- [Task directions]: The answer must be the full data, restated word for word, with no pictures in it.

Dataset records Block Start

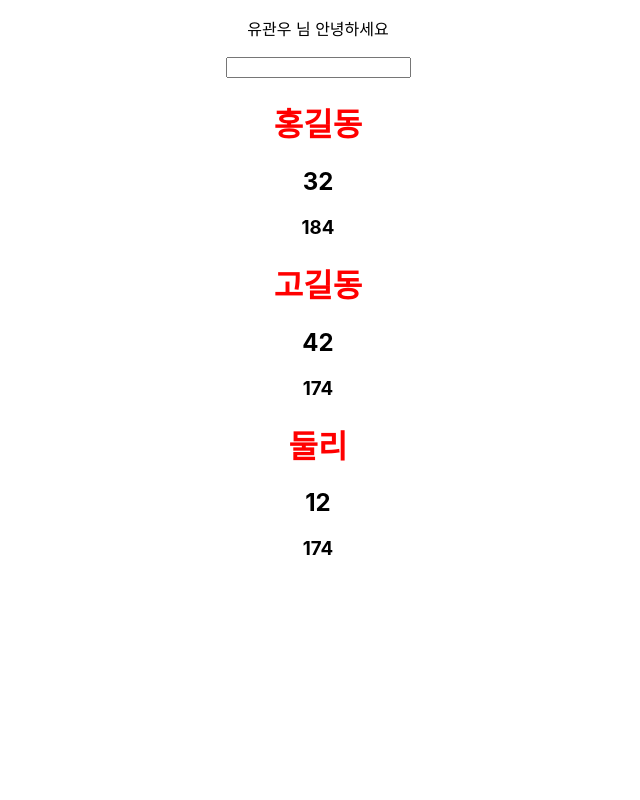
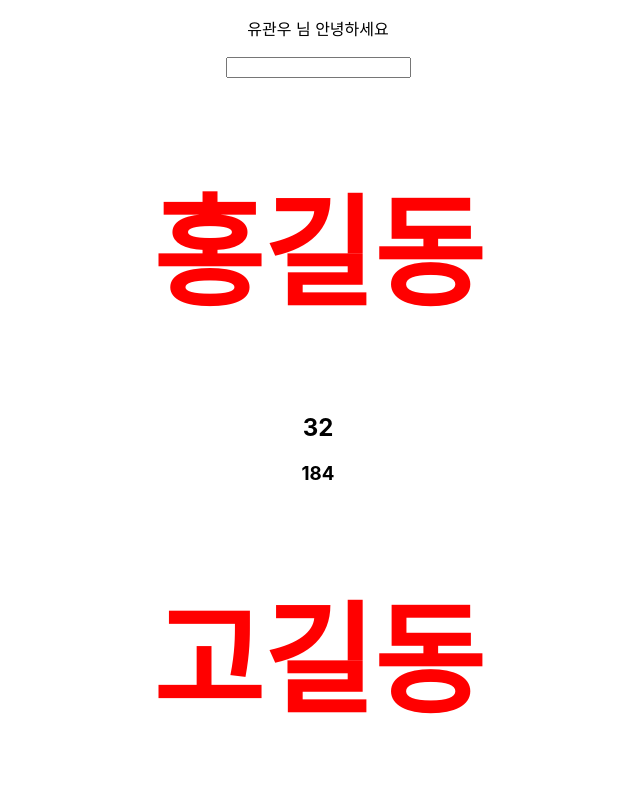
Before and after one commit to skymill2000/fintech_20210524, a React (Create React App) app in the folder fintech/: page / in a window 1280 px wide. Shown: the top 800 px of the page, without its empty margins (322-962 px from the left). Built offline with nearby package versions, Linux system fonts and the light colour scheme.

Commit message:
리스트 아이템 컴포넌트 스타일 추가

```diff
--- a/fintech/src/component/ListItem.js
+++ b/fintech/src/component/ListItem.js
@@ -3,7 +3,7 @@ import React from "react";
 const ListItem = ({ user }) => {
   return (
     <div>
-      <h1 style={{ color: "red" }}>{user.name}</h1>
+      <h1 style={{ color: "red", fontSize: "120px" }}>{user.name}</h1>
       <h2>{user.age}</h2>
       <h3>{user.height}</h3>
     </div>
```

Dataset records Block End

- [Solution for this exercise]:
Before and after one commit to skymill2000/fintech_20210524, a React (Create React App) app in the folder fintech/: page / in a window 1280 px wide. Shown: the top 800 px of the page, without its empty margins (322-962 px from the left). Built offline with nearby package versions, Linux system fonts and the light colour scheme.

Commit message:
리스트 아이템 컴포넌트 스타일 추가

```diff
--- a/fintech/src/component/ListItem.js
+++ b/fintech/src/component/ListItem.js
@@ -3,7 +3,7 @@ import React from "react";
 const ListItem = ({ user }) => {
   return (
     <div>
-      <h1 style={{ color: "red" }}>{user.name}</h1>
+      <h1 style={{ color: "red", fontSize: "120px" }}>{user.name}</h1>
       <h2>{user.age}</h2>
       <h3>{user.height}</h3>
     </div>
```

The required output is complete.